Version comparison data
▽

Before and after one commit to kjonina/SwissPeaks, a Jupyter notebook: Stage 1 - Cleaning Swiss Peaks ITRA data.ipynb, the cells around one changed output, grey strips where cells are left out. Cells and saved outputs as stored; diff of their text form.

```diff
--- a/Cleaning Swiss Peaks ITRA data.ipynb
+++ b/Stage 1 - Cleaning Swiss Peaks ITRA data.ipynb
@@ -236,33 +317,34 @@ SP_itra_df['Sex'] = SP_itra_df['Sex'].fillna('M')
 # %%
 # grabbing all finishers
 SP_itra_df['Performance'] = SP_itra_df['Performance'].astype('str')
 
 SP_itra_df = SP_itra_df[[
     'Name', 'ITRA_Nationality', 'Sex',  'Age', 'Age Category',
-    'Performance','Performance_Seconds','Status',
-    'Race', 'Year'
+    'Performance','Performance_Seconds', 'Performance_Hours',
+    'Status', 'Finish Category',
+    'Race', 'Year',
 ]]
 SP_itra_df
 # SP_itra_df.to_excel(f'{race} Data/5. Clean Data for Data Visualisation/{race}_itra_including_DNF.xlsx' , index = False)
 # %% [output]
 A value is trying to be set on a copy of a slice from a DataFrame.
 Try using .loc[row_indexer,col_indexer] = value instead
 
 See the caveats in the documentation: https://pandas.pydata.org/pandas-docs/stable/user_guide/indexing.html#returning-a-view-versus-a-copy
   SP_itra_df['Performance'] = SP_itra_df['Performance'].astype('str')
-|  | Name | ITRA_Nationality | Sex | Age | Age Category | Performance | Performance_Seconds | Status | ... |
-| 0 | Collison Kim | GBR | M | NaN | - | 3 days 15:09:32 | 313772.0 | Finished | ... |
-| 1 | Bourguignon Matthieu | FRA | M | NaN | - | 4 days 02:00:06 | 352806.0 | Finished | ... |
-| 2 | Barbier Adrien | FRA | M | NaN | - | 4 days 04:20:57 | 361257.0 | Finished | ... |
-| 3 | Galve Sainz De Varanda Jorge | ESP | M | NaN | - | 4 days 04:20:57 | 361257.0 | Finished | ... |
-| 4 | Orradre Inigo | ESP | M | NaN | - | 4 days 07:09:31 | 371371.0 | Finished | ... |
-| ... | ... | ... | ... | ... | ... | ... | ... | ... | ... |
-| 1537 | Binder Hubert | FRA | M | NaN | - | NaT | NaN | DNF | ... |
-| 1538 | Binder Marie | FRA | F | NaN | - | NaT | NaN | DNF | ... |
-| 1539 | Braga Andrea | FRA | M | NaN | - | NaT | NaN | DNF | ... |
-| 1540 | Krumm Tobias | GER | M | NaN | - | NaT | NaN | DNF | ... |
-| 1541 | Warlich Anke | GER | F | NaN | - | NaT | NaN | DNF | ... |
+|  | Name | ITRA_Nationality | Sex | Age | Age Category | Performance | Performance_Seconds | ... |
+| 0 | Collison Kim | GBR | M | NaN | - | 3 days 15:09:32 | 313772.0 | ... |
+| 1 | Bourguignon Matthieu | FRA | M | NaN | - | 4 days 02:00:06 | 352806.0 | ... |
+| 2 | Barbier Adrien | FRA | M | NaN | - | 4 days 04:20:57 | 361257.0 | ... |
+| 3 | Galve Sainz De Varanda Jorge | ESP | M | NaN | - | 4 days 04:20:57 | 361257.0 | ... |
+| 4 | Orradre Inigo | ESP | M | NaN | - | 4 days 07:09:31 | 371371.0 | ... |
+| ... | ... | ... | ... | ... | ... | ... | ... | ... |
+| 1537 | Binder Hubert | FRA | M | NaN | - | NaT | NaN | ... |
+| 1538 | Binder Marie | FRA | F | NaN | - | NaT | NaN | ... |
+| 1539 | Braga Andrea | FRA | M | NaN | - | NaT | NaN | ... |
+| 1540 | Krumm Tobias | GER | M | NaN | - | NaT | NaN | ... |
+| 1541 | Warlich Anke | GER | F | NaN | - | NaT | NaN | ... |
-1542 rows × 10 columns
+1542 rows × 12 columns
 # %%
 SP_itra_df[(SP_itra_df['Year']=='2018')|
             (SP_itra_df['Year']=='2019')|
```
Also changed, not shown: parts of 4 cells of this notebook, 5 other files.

△

EXERCISE -
Would you filter the entries above and keep each line that has the word "Orradre"?

WRITTEN RESPONSE -
-| 4 | Orradre Inigo | ESP | M | NaN | - | 4 days 07:09:31 | 371371.0 | Finished | ... |
+| 4 | Orradre Inigo | ESP | M | NaN | - | 4 days 07:09:31 | 371371.0 | ... |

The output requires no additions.